Red And Processed Meat Linked To Type-2 Diabetes

A chunk of meatRegular red and processed meat consumption of more than 5 servings a week is a significant risk factor for the development of type-2 diabetes according to several research studies.

One of the largest studies on the link between meat consumption and diabetes risk was published in the journal Diabetes Care in 2004. It involved the study of 37,309 initially healthy women aged over 45 who completed a food questionnaire in 1993 and were then followed for an average of 8.8 years.

At the conclusion of the study, 1,558 (4.2%) new cases of type-2 diabetes were diagnosed. After adjusting for factors such as total energy intake, BMI, smoking, and exercise levels, the researchers found that those women who consumed the most red meat (5 or more servings a week) were 29% more likely to develop type-2 diabetes than those who consumed less than 1 serving of red meat a week.

Processed meat consumption was found to be even more strongly linked to type-2 diabetes.
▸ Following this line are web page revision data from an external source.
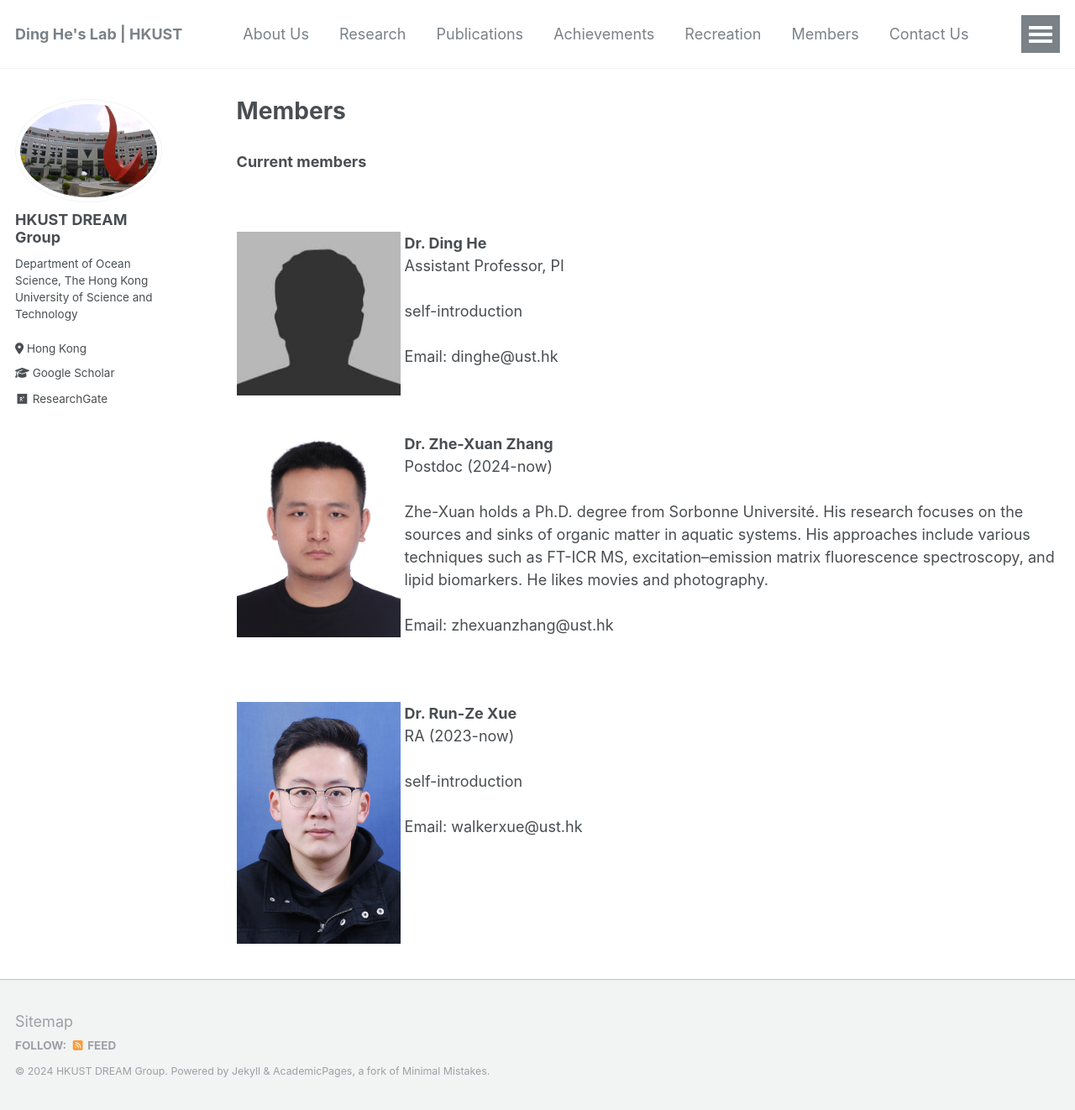
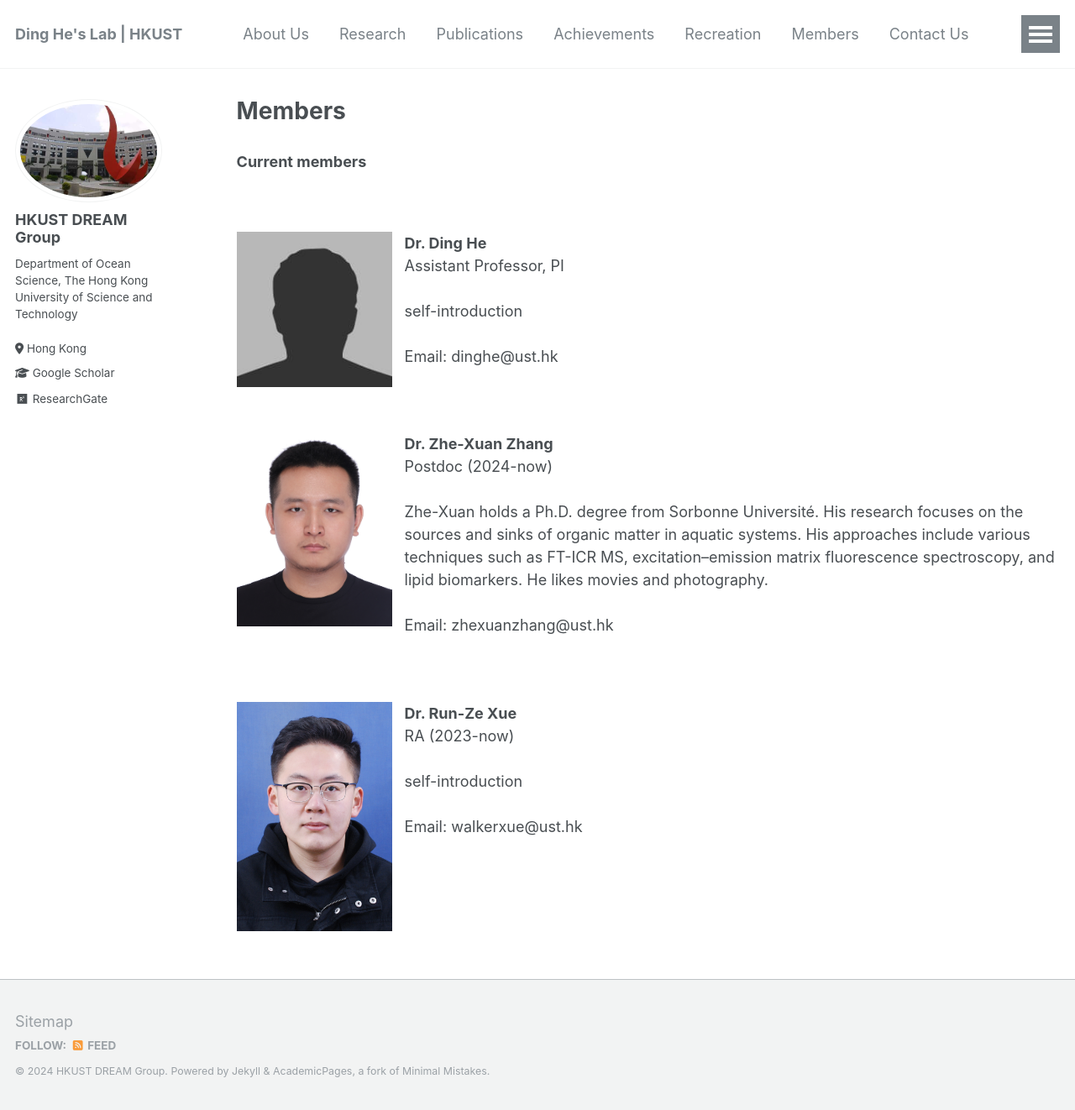
Before and after one commit to hkustDingHe/hkustDingHe.github.io, a Jekyll site: the page built from _pages/members.md, in a window 1280 px wide and 1322 px high. Shown: the whole window at 84% size. Built offline with Jekyll 4.4.1, drawn with Linux system fonts in a browser that asks for light colours.

Commit message:
Update members.md

```diff
--- a/_pages/members.md
+++ b/_pages/members.md
@@ -10,7 +10,7 @@ author_profile: true
 
 ### Current members
 <br/><br/>
-**Dr. Ding He** <img style="float: left; padding-right: 5px;" src="/images/bio-photo.jpg" width="200">
+**Dr. Ding He** <img style="float: left; padding-right: 15px;" src="/images/bio-photo.jpg" width="200">
 <br>
 Assistant Professor, PI
 <br/><br/>
@@ -19,7 +19,7 @@ self-introduction
 Email: dinghe@ust.hk
 
 <br/><br/>
-**Dr. Zhe-Xuan Zhang** <img style="float: left; padding-right: 5px;" src="/images/zhengzexuan.jpg" width="200">
+**Dr. Zhe-Xuan Zhang** <img style="float: left; padding-right: 15px;" src="/images/zhengzexuan.jpg" width="200">
 <br>
 Postdoc (2024-now)
 <br/><br/>
@@ -28,7 +28,7 @@ Zhe-Xuan holds a Ph.D. degree from Sorbonne Université. His research focuses on
 Email: zhexuanzhang@ust.hk
 
 <br/><br/>
-**Dr. Run-Ze Xue** <img style="float: left; padding-right: 5px;" src="/images/xuerunze.jpg" width="200">
+**Dr. Run-Ze Xue** <img style="float: left; padding-right: 15px;" src="/images/xuerunze.jpg" width="200">
 <br>
 RA (2023-now)
 <br/><br/>
```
Those who consumed 5 or more servings of processed meat a week were 38% more likely to develop diabetes than those who consumed less than 1 serving a week while those who consumed 2 to 4 servings of processed meat per week were 27% more likely to develop diabetes.

Hamburger meats, bacon, and hot dogs were the specific types of meat that were most associated with type-2 diabetes risk.

A second study published in the journal Diabetes Care found a similar link between meat consumption and type-2 diabetes in men. That study found that total processed meat consumption of more than 5 servings a week increased diabetes risk by 46% compared to those who consumed processed meats less than once a month however no link was found between red meat consumption and diabetes risk in that study.

Both red and processed meat contain preservatives and various other chemicals which may be responsible for the observed increased in the incidence of type-2 diabetes. Nitrates and nitrites are used in the process of curing meats and have been associated with an increased risk of diabetes in some animal studies.

Red meats tend to be high in both saturated fats and cholesterol. While the evidence is mixed, some studies have found an association between the consumption of saturated fats and/or cholesterol and a higher risk of type-2 diabetes.

Finally, most red meats are rich in iron and some studies have found evidence of a link between higher than normal iron levels in the body and an increased risk of type-2 diabetes.